Mark and Desiree Dodson (Owners, Westport Inn - Westport, WA)
“The Olympic Peninsula and our beautiful coast draw visitors from all over. During our 22 years in Westport, we’ve watched people come here to fish, clam, surf, bird watch, hike, camp, beachcomb and otherwise enjoy our wild coast. They stay in motels like ours, eat in local restaurants, shop in area stores, or choose to make their homes here–keeping our community’s cash registers ringing. In Grays Harbor County, travel spending alone brought in more than $253 million in 2009–directly supporting 4,900 jobs–nearly 16 percent of our county’s employment.
 
Doug Rose (Fishing Guide - Forks, WA)
“As an outdoor writer, fly fishing guide, and avid duck and grouse hunter, I welcome the additional protections that Congressman Dicks and Senator Murray are proposing. They will help protect the water quality that anadromous fish require, and preserve the upper basin spawning grounds of species like cutthroat, summer steelhead and bull trout. And I will still be able to take my clients to hunt and fish in all of the areas in the proposal and bring along my black Labrador retriever, Ruby."
 
John Yonich (Owner, D & R Theatre, Backstage Espresso, Scoops Ice Cream and Amore' Restaurant - Aberdeen, WA)
“I’ve sold, molded, bought, cut and shipped millions of board feet of wood products over the years. And I know our ancient rainforests are like nowhere else on Earth. People from all over the world come to marvel at the towering fir, spruce, and cedars in our forests. Fishermen come from all points to fish our rivers. Nearly 4,900 jobs—16 percent of all employment in our county—are dependent on travel dollars. I’m just one of 40 local Harbor businesses to support the Wild Olympics effort. Investors need certainty and want to know that what brings people here now will be here decades into the future. Wild Olympics can provide that. Let’s not miss this opportunity.”
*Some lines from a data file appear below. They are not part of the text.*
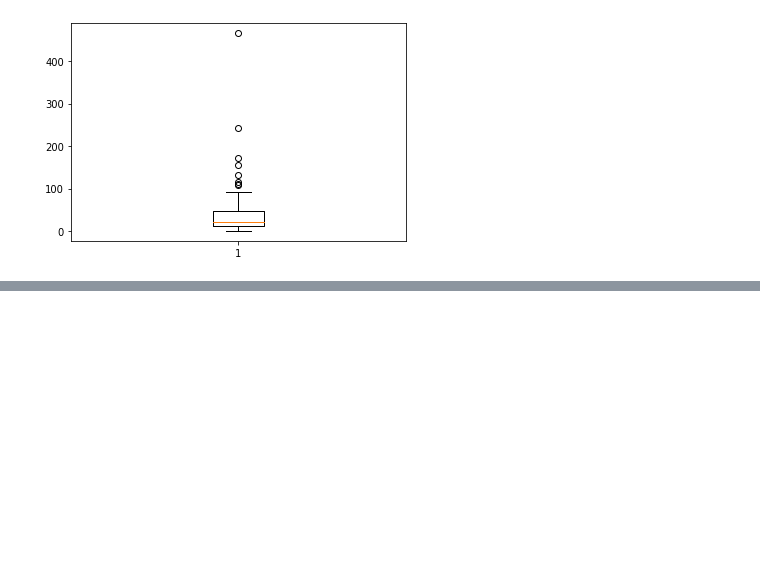
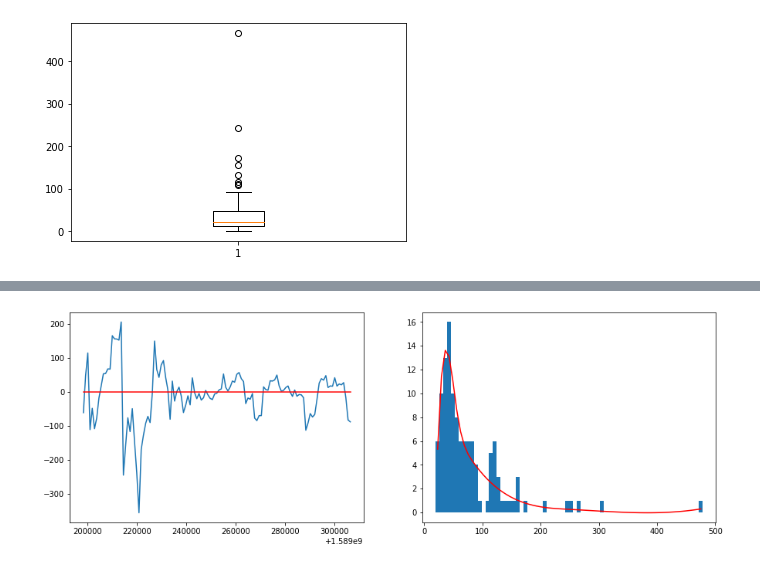
Before and after one commit to aeakoski/market_analyser, a Jupyter notebook: recon/notebook.ipynb, the cells around one changed output, grey strips where cells are left out. Saved outputs shown, nothing was run; the diff lists cells and outputs as text; code cells hidden in the pictures; blank space fills up the shorter version.

```diff
--- a/recon/notebook.ipynb
+++ b/recon/notebook.ipynb
@@ -103,0 +81,27 @@ plt.show()
+# %%
+fig2, (ax11, ax22) = plt.subplots(1, 2, figsize=(15,5))
+
+## 1. Divergense from smothed price
+noise = []
+for i in range(len(y_prices)):
+    trend = list(map((lambda x: x[1]), lo_3))[i]
+    price = y_prices[i]
+    noise.append(price-trend)
+
+ax11.plot(list(map((lambda x: x[0]), prices_low)), noise)
+ax11.plot(list(map((lambda x: x[0]), prices_low)), [0]*len(noise), color='r')
+
+## Probability density function of candle heights
+nr_of_bins = 70
+p, x = np.histogram(list(map(lambda x: x[1], candleLengths)), bins=nr_of_bins) # bin it into n = N//10 bins
+x = x[:-1] + (x[1] - x[0])/2   # convert bin edges to centers
+f = UnivariateSpline(x, p, s=nr_of_bins)
+
+ax22.plot(x, f(x),c="r")
+
+a = ax22.hist(list(map(lambda x: x[1], candleLengths)), bins=nr_of_bins) ## x = list(map(lambda x: x[0], candleLengths))
+sum_events = sum(a[0])
+
+probDist = list(map(lambda x: x/sum_events, a[0]))
+# %% [output]
+[figure, added]
```
Also changed, not shown: parts of 4 cells of this notebook.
The full report and news release can be viewed at http://headwaterseconomics.org/wphw/wp-content/uploads/olympic-peninsula-release.pdf